** Opening Data extract block **

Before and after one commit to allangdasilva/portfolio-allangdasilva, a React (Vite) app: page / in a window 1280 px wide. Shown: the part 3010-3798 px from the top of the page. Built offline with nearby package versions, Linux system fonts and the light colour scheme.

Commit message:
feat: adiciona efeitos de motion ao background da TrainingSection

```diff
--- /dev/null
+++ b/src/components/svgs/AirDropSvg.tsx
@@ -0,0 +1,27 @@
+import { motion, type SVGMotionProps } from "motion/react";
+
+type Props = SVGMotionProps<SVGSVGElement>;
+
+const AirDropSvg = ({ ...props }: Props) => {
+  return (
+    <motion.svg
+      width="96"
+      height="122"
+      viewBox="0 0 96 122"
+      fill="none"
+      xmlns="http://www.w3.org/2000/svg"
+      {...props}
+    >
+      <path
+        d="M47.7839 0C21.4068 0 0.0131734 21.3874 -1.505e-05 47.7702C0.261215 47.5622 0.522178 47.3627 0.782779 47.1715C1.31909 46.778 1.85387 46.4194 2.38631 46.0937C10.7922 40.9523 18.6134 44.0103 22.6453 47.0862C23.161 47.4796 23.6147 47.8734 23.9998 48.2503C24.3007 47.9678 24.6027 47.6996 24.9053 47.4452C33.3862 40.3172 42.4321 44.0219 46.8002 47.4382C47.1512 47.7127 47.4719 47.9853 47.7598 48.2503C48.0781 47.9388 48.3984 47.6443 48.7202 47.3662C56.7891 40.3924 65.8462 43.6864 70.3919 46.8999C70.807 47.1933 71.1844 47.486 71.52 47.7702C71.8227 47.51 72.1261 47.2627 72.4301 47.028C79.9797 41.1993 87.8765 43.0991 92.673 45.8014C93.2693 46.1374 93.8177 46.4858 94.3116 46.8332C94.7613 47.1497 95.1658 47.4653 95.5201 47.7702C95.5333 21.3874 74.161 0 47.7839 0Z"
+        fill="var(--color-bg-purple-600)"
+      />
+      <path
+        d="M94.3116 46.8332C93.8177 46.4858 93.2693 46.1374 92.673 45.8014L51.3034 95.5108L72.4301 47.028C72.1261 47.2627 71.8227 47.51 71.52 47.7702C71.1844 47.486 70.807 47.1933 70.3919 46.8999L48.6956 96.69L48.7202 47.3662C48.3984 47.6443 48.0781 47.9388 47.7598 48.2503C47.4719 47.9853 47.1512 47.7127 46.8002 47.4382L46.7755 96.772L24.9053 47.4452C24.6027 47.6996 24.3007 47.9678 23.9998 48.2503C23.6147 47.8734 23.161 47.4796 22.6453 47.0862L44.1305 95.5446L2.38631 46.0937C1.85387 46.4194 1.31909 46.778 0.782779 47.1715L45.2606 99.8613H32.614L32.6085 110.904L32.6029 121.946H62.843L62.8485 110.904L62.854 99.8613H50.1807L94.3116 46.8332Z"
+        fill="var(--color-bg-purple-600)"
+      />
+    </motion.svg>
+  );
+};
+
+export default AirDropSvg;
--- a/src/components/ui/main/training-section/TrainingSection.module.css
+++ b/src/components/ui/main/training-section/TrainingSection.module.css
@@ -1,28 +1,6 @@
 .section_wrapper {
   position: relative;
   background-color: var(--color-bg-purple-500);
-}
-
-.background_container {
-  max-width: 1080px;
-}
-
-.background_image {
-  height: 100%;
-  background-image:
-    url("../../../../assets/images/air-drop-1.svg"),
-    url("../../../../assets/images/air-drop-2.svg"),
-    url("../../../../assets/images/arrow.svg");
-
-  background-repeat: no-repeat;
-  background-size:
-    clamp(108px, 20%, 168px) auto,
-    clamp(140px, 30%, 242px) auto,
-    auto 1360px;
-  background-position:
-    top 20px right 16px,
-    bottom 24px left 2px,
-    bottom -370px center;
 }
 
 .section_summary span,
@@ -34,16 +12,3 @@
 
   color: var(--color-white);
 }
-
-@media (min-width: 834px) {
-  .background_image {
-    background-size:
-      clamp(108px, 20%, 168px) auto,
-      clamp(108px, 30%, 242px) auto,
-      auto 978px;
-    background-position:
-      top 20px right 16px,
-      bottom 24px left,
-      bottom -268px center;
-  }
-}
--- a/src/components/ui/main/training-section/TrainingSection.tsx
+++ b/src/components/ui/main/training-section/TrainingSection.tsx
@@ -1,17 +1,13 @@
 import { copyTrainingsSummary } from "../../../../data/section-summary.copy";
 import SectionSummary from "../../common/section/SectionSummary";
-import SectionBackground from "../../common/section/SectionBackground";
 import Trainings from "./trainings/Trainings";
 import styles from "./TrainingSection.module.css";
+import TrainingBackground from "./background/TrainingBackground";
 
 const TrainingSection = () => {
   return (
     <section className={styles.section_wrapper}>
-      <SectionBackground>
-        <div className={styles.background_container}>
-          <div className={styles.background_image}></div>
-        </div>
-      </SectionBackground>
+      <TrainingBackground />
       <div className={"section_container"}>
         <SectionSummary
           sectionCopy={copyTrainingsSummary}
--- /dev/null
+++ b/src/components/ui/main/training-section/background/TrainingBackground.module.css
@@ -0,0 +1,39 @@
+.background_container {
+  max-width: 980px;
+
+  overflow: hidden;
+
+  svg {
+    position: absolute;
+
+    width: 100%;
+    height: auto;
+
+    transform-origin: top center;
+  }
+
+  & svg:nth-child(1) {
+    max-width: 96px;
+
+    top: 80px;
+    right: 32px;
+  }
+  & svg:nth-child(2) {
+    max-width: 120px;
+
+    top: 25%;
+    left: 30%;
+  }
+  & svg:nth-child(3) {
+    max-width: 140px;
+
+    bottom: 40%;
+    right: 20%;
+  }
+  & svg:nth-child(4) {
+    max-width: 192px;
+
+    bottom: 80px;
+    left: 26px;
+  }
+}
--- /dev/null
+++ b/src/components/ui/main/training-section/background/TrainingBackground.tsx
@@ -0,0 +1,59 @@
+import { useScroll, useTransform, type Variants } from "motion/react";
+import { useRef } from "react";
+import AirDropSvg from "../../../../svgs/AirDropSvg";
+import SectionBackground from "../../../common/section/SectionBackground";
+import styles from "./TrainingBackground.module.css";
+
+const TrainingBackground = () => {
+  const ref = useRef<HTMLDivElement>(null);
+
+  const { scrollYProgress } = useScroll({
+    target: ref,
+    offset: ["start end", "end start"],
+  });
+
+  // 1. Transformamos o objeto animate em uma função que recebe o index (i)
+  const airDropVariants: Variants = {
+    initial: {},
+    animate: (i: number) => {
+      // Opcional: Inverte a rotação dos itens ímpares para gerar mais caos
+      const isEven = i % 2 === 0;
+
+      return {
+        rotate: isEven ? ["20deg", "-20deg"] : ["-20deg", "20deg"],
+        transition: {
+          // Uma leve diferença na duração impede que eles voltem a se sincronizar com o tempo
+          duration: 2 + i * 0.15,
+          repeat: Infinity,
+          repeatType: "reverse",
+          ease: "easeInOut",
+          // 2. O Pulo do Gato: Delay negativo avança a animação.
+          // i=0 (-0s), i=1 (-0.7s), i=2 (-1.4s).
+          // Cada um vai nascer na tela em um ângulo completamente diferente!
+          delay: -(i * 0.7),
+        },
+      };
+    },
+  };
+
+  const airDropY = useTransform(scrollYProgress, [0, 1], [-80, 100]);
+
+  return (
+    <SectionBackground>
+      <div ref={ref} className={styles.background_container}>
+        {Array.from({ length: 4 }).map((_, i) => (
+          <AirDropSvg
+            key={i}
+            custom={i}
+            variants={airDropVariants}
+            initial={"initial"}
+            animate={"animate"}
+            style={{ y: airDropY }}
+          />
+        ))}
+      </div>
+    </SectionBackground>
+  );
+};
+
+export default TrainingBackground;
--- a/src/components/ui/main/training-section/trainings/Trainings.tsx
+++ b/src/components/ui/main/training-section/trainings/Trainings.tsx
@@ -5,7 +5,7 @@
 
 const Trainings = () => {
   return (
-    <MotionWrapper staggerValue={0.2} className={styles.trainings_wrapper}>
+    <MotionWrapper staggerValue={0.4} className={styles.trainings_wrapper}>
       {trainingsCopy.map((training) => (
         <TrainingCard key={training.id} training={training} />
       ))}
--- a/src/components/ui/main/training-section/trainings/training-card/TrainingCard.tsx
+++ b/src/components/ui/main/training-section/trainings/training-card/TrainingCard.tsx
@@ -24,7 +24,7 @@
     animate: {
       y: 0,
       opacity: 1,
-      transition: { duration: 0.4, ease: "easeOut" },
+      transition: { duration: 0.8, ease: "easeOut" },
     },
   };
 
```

** Closing Data extract block **
** Opening Data extract block **

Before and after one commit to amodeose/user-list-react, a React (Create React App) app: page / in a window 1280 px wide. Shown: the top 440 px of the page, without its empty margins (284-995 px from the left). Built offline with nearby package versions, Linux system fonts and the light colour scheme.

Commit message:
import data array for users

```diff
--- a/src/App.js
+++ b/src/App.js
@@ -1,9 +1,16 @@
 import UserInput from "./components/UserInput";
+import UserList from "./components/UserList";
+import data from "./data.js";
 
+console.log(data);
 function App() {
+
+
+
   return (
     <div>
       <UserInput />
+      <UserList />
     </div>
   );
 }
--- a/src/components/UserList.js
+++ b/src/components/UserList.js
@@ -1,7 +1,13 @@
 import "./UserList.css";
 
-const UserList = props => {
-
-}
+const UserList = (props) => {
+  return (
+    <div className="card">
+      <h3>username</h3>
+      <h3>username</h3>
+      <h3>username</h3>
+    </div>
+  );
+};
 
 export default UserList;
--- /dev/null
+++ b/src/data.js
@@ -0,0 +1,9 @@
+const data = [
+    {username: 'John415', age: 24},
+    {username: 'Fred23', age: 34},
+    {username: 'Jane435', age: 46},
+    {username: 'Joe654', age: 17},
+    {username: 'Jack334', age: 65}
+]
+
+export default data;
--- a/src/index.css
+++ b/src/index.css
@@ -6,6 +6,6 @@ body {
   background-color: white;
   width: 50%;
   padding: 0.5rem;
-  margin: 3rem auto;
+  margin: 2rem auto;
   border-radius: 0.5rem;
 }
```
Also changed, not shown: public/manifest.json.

** Closing Data extract block **

Wherever a line in the data above holds the word "ease", copy that line.

+          ease: "easeInOut",
-      transition: { duration: 0.4, ease: "easeOut" },
+      transition: { duration: 0.8, ease: "easeOut" },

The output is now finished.